Athens, Ga. – The University of Georgia has lowered its water usage by 28 percent over the past year, and the university has saved more than $250,000 through conservation and cost-cutting measures and the enthusiastic cooperation of faculty, staff and students.
Less than 12 months after a special water conservation task force called for “serious water-saving measures” to combat a severe drought, UGA has cut water usage by 90 million gallons, according to new data from the Physical Plant Division, which is primarily responsible for water conservation efforts.
Usage is down in virtually every area of campus operations but most spectacularly in research functions where consumption has dropped by one-third, or 52 million gallons.
The task force, composed of faculty, staff, students and administrators, was created in October 2007 as Athens withered under one of the worst droughts in recent history. Six weeks later the group issued a report calling on UGA-Clarke County’s largest water user with an annual consumption of 564 million gallons-to reduce short-term use by as much as 25 percent without seriously harming teaching and research. The report also recommended developing strategies for long-range conservation and steps to increase UGA’s water supply now and in the future.
Since last November, water usage for instructional purposes is down from 72 million gallons to 57 million gallons and usage in residence halls is down from 64 million gallons to about 56 million gallons, according to the physical plant data.
Usage for irrigation purposes fell from 13 million gallons to zero as physical plant stopped almost all outdoor irrigation and researchers in greenhouses ceased automated watering, lowering greenhouse water usage by 6.7 million gallons.
But the greatest savings are in research functions, which consumed 31 percent of campus water, highest at the university. Research usage plummeted from more than 160 million gallons to about 110 million gallons.
UGA’s total 28 percent reduction far exceeds Gov. Sonny Perdue’s order last October that state-owned facilities cut water use by 10-15 percent, and also surpasses Clarke County’s 20 percent reduction goal.
Physical plant officials attribute the success mainly to aggressive implementation of water-saving measures throughout campus and widespread support for the “Every Drop Counts” public awareness campaign.
“The work (of the task force) created tremendous public awareness of the critical drought situation and served as an impetus for personal water conservation activities on the campus,” said Ralph Johnson, associate vice president for the physical plant. “The savings were achieved through the collective efforts of faculty, staff and students taking personal responsibility for campus water use as well as by equipment upgrades and retrofits accomplished by the physical plant.”
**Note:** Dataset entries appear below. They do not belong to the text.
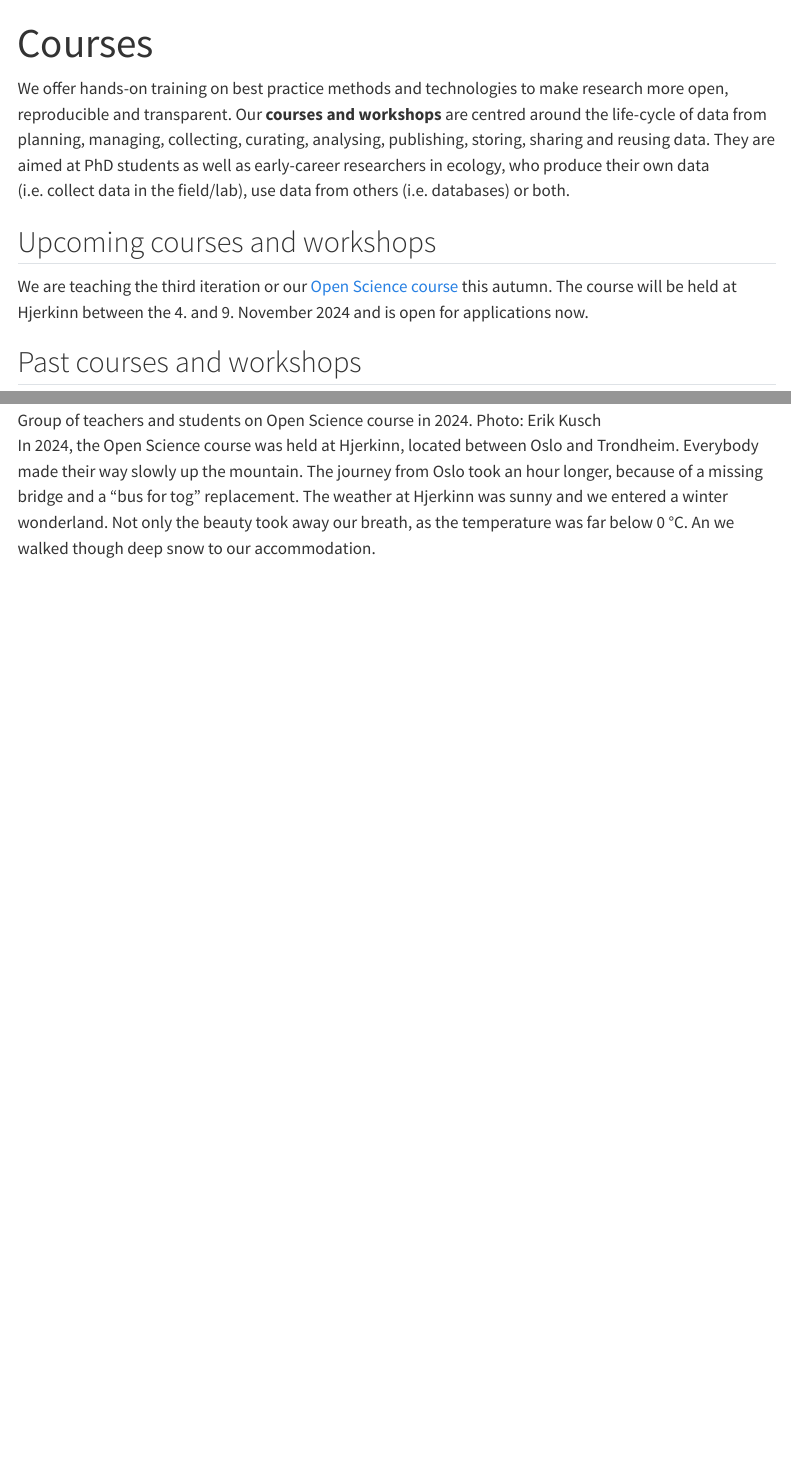
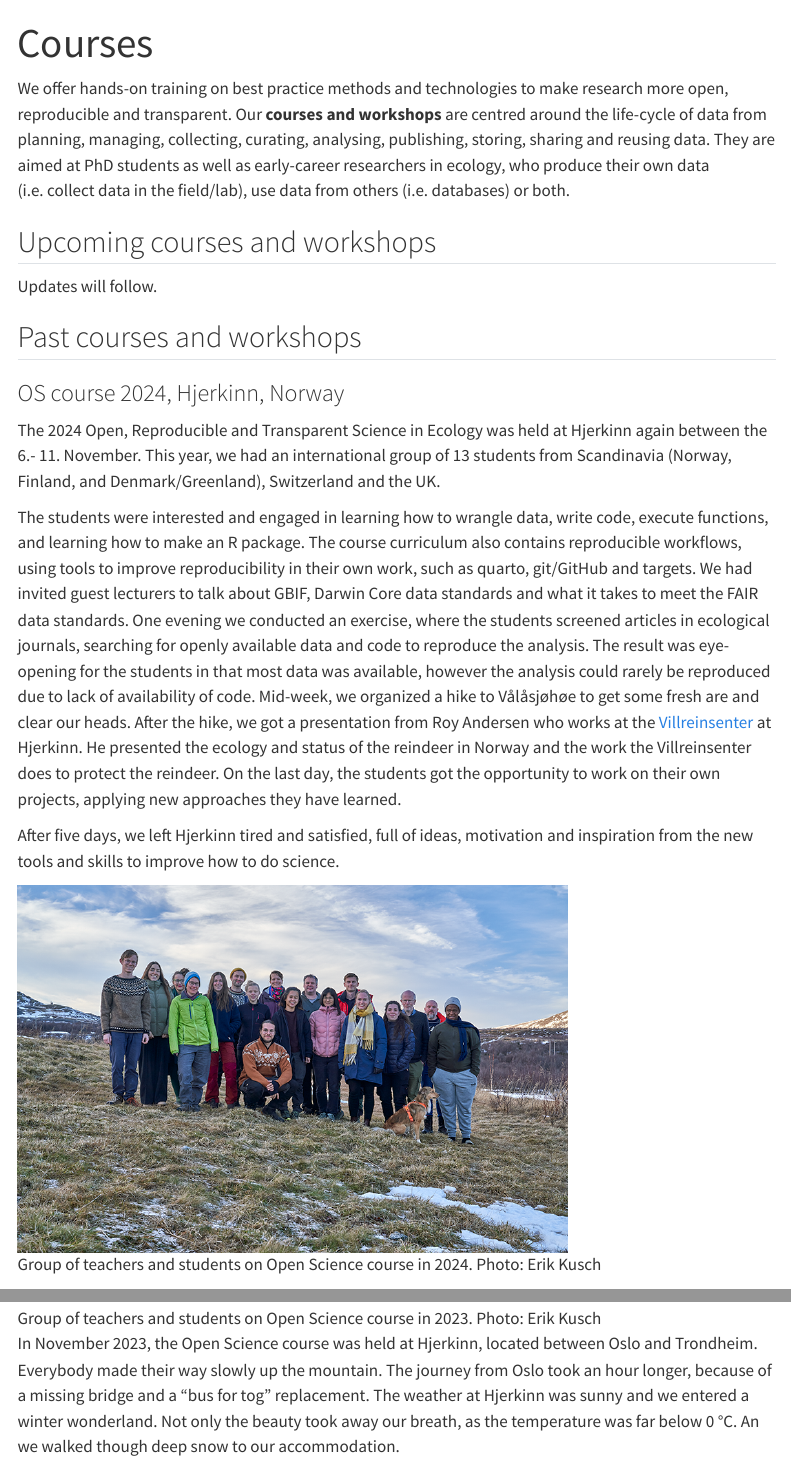
Before and after one commit to Open-Science-Course/course_website, a Quarto document (courses.qmd): the page in a window 1100 px wide, from its top, and a second part further down, joined at a grey line. Rendered offline with R 4.5, knitr and Pandoc in place of Quarto, with nearby package versions; menus at the side of the page are left out.

Commit message:
add course report 24

```diff
--- a/courses.qmd
+++ b/courses.qmd
@@ -6,7 +6,16 @@ We offer hands-on training on best practice methods and technologies to make res
 
 ## Upcoming courses and workshops
 
-We are teaching the third iteration or our [Open Science course](https://www.uib.no/en/rg/EECRG/171658/open-reproducible-and-transparent-science-ecology) this autumn. The course will be held at Hjerkinn between the 4. and 9. November 2024 and is open for applications now.
+Updates will follow.
 
 ## Past courses and workshops
 
+### OS course 2024, Hjerkinn, Norway
+
+The 2024 Open, Reproducible and Transparent Science in Ecology was held at Hjerkinn again between the 6.- 11. November. This year, we had an international group of 13 students from Scandinavia (Norway, Finland, and Denmark/Greenland), Switzerland and the UK.
+
+The students were interested and engaged in learning how to wrangle data, write code, execute functions, and learning how to make an R package. The course curriculum also contains reproducible workflows, using tools to improve reproducibility in their own work, such as quarto, git/GitHub and targets. We had invited guest lecturers to talk about GBIF, Darwin Core data standards and what it takes to meet the FAIR data standards. One evening we conducted an exercise, where the students screened articles in ecological journals, searching for openly available data and code to reproduce the analysis. The result was eye-opening for the students in that most data was available, however the analysis could rarely be reproduced due to lack of availability of code. Mid-week, we organized a hike to Vålåsjøhøe to get some fresh are and clear our heads. After the hike, we got a presentation from Roy Andersen who works at the [Villreinsenter](https://villrein.no/norsk-villreinsenter/) at Hjerkinn. He presented the ecology and status of the reindeer in Norway and the work the Villreinsenter does to protect the reindeer. On the last day, the students got the opportunity to work on their own projects, applying new approaches they have learned.
+
+After five days, we left Hjerkinn tired and satisfied, full of ideas, motivation and inspiration from the new tools and skills to improve how to do science.
+
+![Group of teachers and students on Open Science course in 2024. Photo: Erik Kusch](images/course_2024.png){width="547"}
@@ -16,5 +26,5 @@ We are teaching the third iteration or our [Open Science course](https://www.uib
 
-In 2024, the Open Science course was held at Hjerkinn, located between Oslo and Trondheim. Everybody made their way slowly up the mountain. The journey from Oslo took an hour longer, because of a missing bridge and a "bus for tog" replacement. The weather at Hjerkinn was sunny and we entered a winter wonderland. Not only the beauty took away our breath, as the temperature was far below 0 °C. An we walked though deep snow to our accommodation.
+In November 2023, the Open Science course was held at Hjerkinn, located between Oslo and Trondheim. Everybody made their way slowly up the mountain. The journey from Oslo took an hour longer, because of a missing bridge and a "bus for tog" replacement. The weather at Hjerkinn was sunny and we entered a winter wonderland. Not only the beauty took away our breath, as the temperature was far below 0 °C. An we walked though deep snow to our accommodation.
 
 Our international students this year were from Scandinavia (Norway, and Denmark), and Europe and Asia (Belgium, Switzerland, Italy, and Thailand). This year one supervisor from a student that took the course last year attended the course to be able to keep up with their students. Also, a cat and a dog were part of the team.
 
```
Also changed, not shown: images/course_2024.png (added), courses.qmd (3 more changed lines).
Johnson said that even before the task force report was finalized, physical plant moved several water-saving projects that had been on the “back burner” to the top of the priority list. One project involved changing the way tap water is used to cool refrigeration compressors and other equipment in research labs in the Miller Plant Sciences Building and the biological sciences building.
The change, which reconfigured the use of inexpensive but inefficient devices called “once-through” cooling units, led to an average savings of 1.25 million gallons of water a month in the plant sciences building alone.
Physical plant also replaced 1,500 toilets, 500 urinals and 2,000 faucet aerators in instructional building rest rooms with water-saving fixtures. Those retrofits are projected to save 30 million gallons of water annually.
And, 63 water meters were installed on cooling towers in campus buildings to enable physical plant to better measure water usage and detect and immediately repair control malfunctions-steps that potentially could avert the loss of hundreds of gallons of water per hour.
Other water-saving measures include replacing shower heads and toilets in residence halls with low-flow devices, repairing leaking pipes and fixtures in campus buildings and using captured rainwater and better mulching for high-priority planted areas.
The other major key to reduced water consumption, Johnson said, was the enthusiastic buy-in by faculty, staff and students for the “Every Drop Counts” campaign, which not only educated people about the necessity of saving water but also got them actively involved.
A Web site that provided daily water-saving tips and invited additional suggestions and ideas brought in more than 115 responses. A hotline for reporting water leaks and wasteful practices brought in so many complaints about toilets with overly sensitive automatic flushing mechanisms that physical plant deactivated the mechanisms on 150 commodes.
The campus was plastered with posters, stickers, buttons and magnets encouraging such action as turning off water while washing hands. The Residence Hall Association encouraged students to take shorter showers and turn off water while brushing teeth. The Ramsey Student Center provided hand sanitizer as an alternative to washing. The Georgia Center for Continuing Education stopped daily washing of linens, and the center’s restaurant stopped serving water except on request.
Even athletics got involved. Athletic programs cut their water use by 39 percent for the year. Several head coaches made public service announcements about water conservation and at a football game, a row of male fans spelled out “CONSERVE WATER” in red and black paint across their backs.
Johnson said that although drought conditions have eased a bit over the last year, water conservation is still essential.
“The key issue going forward is to continue making water efficiency improvements even during times of abundant water supply, which we hope will return soon,” he said. “In this way, UGA will be much better when-not if-the next drought occurs.”